Activity >> Scan the entries below for "bettr" and copy each line that holds it.

Materials provided >>

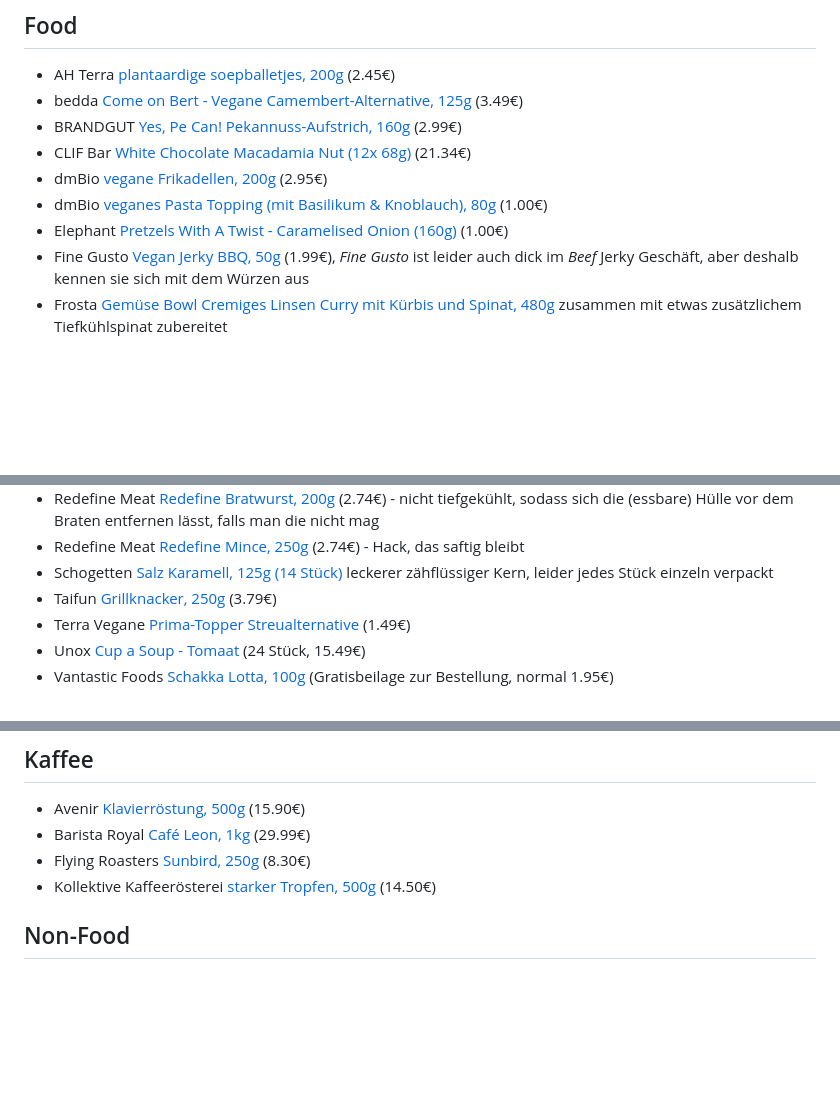
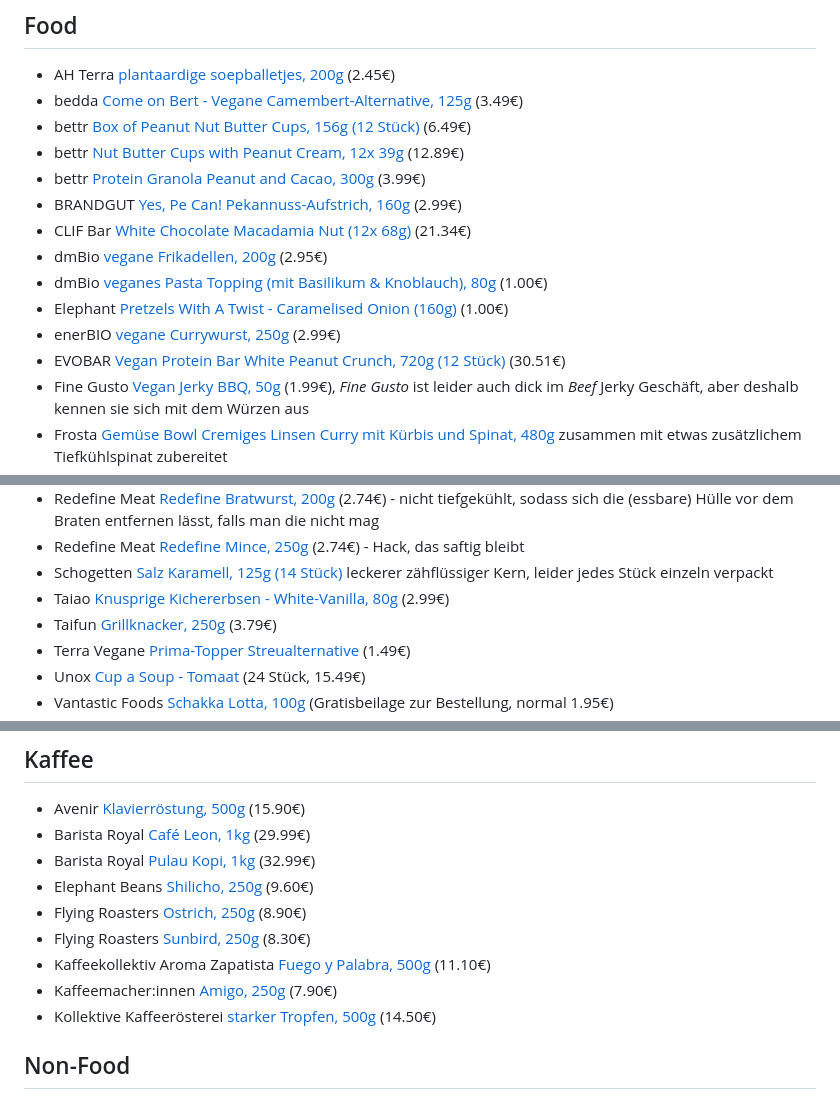
Before and after one commit to jo3rn/jo3rn.de, a Markdown page: posts/2021-05-15--vegan-list/index.de.md, 3 parts joined by grey strips. GitHub-like rendering; blank space fills up the shorter version.

Commit message:
Update vegan list

```diff
--- a/posts/2021-05-15--vegan-list/index.de.md
+++ b/posts/2021-05-15--vegan-list/index.de.md
@@ -14,11 +14,16 @@ Die Links führen entweder direkt zur Herstellerseite oder zu einem Online-Händ
 
 - AH Terra [plantaardige soepballetjes, 200g](https://dutchshopper.com/en/products/terra-plantaardige-soepballetjes-1) (2.45€)
 - bedda [Come on Bert - Vegane Camembert-Alternative, 125g](https://bedda-world.com/produkte/bedda-veganer-weichkaese/come-on-bert/) (3.49€)
+- bettr [Box of Peanut Nut Butter Cups, 156g (12 Stück)](https://bettr-food.com/products/box-of-peanut-nut-butter-cups-bio-156g-12x13g-bettr) (6.49€)
+- bettr [Nut Butter Cups with Peanut Cream, 12x 39g](https://bettr-food.com/products/nut-butter-cups-with-peanut-cream-bio-bett-r-full-box-12x39g) (12.89€)
+- bettr [Protein Granola Peanut and Cacao, 300g](https://bettr-food.com/products/granola-peanut-cacao-protein-bio-bettr-300g) (3.99€)
 - BRANDGUT [Yes, Pe Can! Pekannuss-Aufstrich, 160g](https://www.brandgut.net/produkt/yes-pe-can/) (2.99€)
 - CLIF Bar [White Chocolate Macadamia Nut (12x 68g)](https://www.clifbar.de/products/clif-bar-weisse-schokolade-macadamianuss/) (21.34€)
 - dmBio [vegane Frikadellen, 200g](https://www.dm.de/dmbio-vegane-frikadellen-p4066447046168.html) (2.95€)
 - dmBio [veganes Pasta Topping (mit Basilikum & Knoblauch), 80g](https://www.dm.de/dmbio-veganes-pasta-topping-mit-basilikum-und-knoblauch-p4066447315530.html) (1.00€)
 - Elephant [Pretzels With A Twist - Caramelised Onion (160g)](https://www.elephantpretzels.com/de/produkte/gedrehte-pretzels-mit-karamellisierten-zwiebeln/) (1.00€)
+- enerBIO [vegane Currywurst, 250g](https://www.rossmann.de/de/lebensmittel-enerbio-vegane-currywurst/p/4305615926803) (2.99€)
+- EVOBAR [Vegan Protein Bar White Peanut Crunch, 720g (12 Stück)](https://evosportsfuel.de/en/products/evobar-vegan?variant=44980685242633) (30.51€)
 - Fine Gusto [Vegan Jerky BBQ, 50g](https://kokku-online.de/fine-gusto-nature-vegan-jerky-bbq/) (1.99€), _Fine Gusto_ ist leider auch dick im _Beef_ Jerky Geschäft, aber deshalb kennen sie sich mit dem Würzen aus
 - Frosta [Gemüse Bowl Cremiges Linsen Curry mit Kürbis und Spinat, 480g](https://www.frosta.de/produkte/tiefkuehlgemuese/gemuese-bowl-cremiges-linsen-curry-mit-kuerbis-und-spinat/)
   zusammen mit etwas zusätzlichem Tiefkühlspinat zubereitet
@@ -36,6 +41,7 @@ Die Links führen entweder direkt zur Herstellerseite oder zu einem Online-Händ
 - Redefine Meat [Redefine Bratwurst, 200g](https://www.redefinemeat.com/de/products/redefine-bratwurst/) (2.74€) - nicht tiefgekühlt, sodass sich die (essbare) Hülle vor dem Braten entfernen lässt, falls man die nicht mag
 - Redefine Meat [Redefine Mince, 250g](https://www.redefinemeat.com/de/products/redefine-beef-mince/) (2.74€) - Hack, das saftig bleibt
 - Schogetten [Salz Karamell, 125g (14 Stück)](https://www.schogetten.de/produkte/vegan/salz-karamell-vegan/) leckerer zähflüssiger Kern, leider jedes Stück einzeln verpackt
+- Taiao [Knusprige Kichererbsen - White-Vanilla, 80g](https://www.taiaofoods.de/products/knusprige-kichererbsen-dunkle-schokolade-5er-pack) (2.99€)
 - Taifun [Grillknacker, 250g](https://www.taifun-tofu.de/de/produkte/tofu-wuerstchen-grillknacker) (3.79€)
 - Terra Vegane [Prima-Topper Streualternative](https://www.shop.terravegane.com/products/prima-topper-classic-style) (1.49€)
 - Unox [Cup a Soup - Tomaat](https://www.holland-shop.com/p/cup-a-soup-tomaat-tomatensuppe-24-packungen-a-165-ml-by-unox) (24 Stück, 15.49€)
@@ -57,7 +63,12 @@ Ja, das ist viel Süßkram und processed food. Für Paprika und Wirsing braucht'
 
 - Avenir [Klavierröstung, 500g](https://avenir-kaffee.de/produkt/klavierroestung/) (15.90€)
 - Barista Royal [Café Leon, 1kg](https://baristaroyal.de/products/guatemala-cafe-leon-bio) (29.99€)
+- Barista Royal [Pulau Kopi, 1kg](https://baristaroyal.de/products/indonesien-pulau-kopi) (32.99€)
+- Elephant Beans [Shilicho, 250g](https://www.elephantbeans.de/produkt/kaffee/gourmet-bio-kaffee-shilicho-athiopien-kaufen/) (9.60€)
+- Flying Roasters [Ostrich, 250g](https://www.flyingroasters.de/en/shop/ostrich/) (8.90€)
 - Flying Roasters [Sunbird, 250g](https://www.flyingroasters.de/en/shop/sunbird-filter-coffee/) (8.30€)
+- Kaffeekollektiv Aroma Zapatista [Fuego y Palabra, 500g](https://www.aroma-zapatista.de/einkaufen/filterkaffee/filterkaffee-fuegoypalabra-bohne-500g-bio-chiapas) (11.10€)
+- Kaffeemacher:innen [Amigo, 250g](https://kaffeemacher.de/products/amigo-filterkaffee) (7.90€)
 - Kollektive Kaffeerösterei [starker Tropfen, 500g](https://www.la-gota-negra.de/shop/filterkaffee-starker-tropfen/) (14.50€)
 
 ## Non-Food
```
Also changed, not shown: other parts of posts/2021-05-15--vegan-list/index.de.md (+1 -0 lines).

Task answer >>
+- bettr [Box of Peanut Nut Butter Cups, 156g (12 Stück)](https://bettr-food.com/products/box-of-peanut-nut-butter-cups-bio-156g-12x13g-bettr) (6.49€)
+- bettr [Nut Butter Cups with Peanut Cream, 12x 39g](https://bettr-food.com/products/nut-butter-cups-with-peanut-cream-bio-bett-r-full-box-12x39g) (12.89€)
+- bettr [Protein Granola Peanut and Cacao, 300g](https://bettr-food.com/products/granola-peanut-cacao-protein-bio-bettr-300g) (3.99€)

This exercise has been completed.